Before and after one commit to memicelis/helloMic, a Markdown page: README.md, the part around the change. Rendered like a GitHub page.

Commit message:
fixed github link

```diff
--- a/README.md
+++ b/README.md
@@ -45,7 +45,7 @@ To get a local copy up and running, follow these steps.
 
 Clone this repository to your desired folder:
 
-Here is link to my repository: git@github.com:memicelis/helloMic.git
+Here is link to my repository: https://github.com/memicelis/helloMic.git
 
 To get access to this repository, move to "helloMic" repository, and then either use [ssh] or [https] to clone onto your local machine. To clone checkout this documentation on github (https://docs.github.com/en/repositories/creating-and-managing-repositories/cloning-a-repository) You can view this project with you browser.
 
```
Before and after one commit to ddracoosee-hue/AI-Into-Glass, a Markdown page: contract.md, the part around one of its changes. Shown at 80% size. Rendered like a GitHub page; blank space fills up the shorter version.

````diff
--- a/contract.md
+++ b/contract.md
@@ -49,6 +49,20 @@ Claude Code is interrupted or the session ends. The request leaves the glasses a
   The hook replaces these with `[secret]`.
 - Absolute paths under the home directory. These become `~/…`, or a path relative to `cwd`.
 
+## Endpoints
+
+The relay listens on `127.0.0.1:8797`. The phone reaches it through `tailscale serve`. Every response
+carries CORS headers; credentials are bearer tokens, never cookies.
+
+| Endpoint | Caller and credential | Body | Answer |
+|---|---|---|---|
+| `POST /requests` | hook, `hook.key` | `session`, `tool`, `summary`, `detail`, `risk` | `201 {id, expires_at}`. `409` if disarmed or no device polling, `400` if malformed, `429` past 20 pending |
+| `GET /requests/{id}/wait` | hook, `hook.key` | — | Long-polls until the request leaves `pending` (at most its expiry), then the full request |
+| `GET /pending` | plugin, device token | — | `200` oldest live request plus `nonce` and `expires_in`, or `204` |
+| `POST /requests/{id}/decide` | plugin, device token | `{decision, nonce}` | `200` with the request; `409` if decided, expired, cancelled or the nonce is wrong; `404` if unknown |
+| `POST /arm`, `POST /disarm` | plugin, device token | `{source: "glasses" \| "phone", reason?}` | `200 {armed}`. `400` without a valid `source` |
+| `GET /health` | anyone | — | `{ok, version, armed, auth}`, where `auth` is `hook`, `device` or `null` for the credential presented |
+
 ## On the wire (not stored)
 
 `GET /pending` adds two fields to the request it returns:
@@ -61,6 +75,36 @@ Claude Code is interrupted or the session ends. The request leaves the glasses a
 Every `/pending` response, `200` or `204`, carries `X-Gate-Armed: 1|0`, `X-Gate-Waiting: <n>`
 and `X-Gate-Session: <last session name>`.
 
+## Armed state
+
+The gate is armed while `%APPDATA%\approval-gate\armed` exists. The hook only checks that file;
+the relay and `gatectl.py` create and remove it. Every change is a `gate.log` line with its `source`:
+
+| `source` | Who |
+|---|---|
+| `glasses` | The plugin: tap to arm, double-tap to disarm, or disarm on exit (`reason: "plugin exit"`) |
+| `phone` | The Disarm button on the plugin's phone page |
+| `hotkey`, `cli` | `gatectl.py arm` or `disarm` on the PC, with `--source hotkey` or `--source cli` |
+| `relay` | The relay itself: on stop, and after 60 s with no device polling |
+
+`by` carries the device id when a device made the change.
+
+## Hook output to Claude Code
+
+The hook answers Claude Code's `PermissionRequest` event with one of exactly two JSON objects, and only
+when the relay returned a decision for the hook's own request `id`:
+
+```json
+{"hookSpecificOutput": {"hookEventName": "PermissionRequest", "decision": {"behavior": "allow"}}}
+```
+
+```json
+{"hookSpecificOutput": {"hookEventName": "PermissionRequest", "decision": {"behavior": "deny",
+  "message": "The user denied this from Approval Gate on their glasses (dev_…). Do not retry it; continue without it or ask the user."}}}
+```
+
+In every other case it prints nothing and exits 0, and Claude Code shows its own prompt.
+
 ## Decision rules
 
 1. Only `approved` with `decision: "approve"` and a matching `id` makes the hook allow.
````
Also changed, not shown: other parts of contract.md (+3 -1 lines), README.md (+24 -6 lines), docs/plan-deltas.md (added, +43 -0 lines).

WORK TO BE COMPLETED. Report how many lines in the records hold the word "hookSpecificOutput", giving the number and nothing else.

REPLY. 2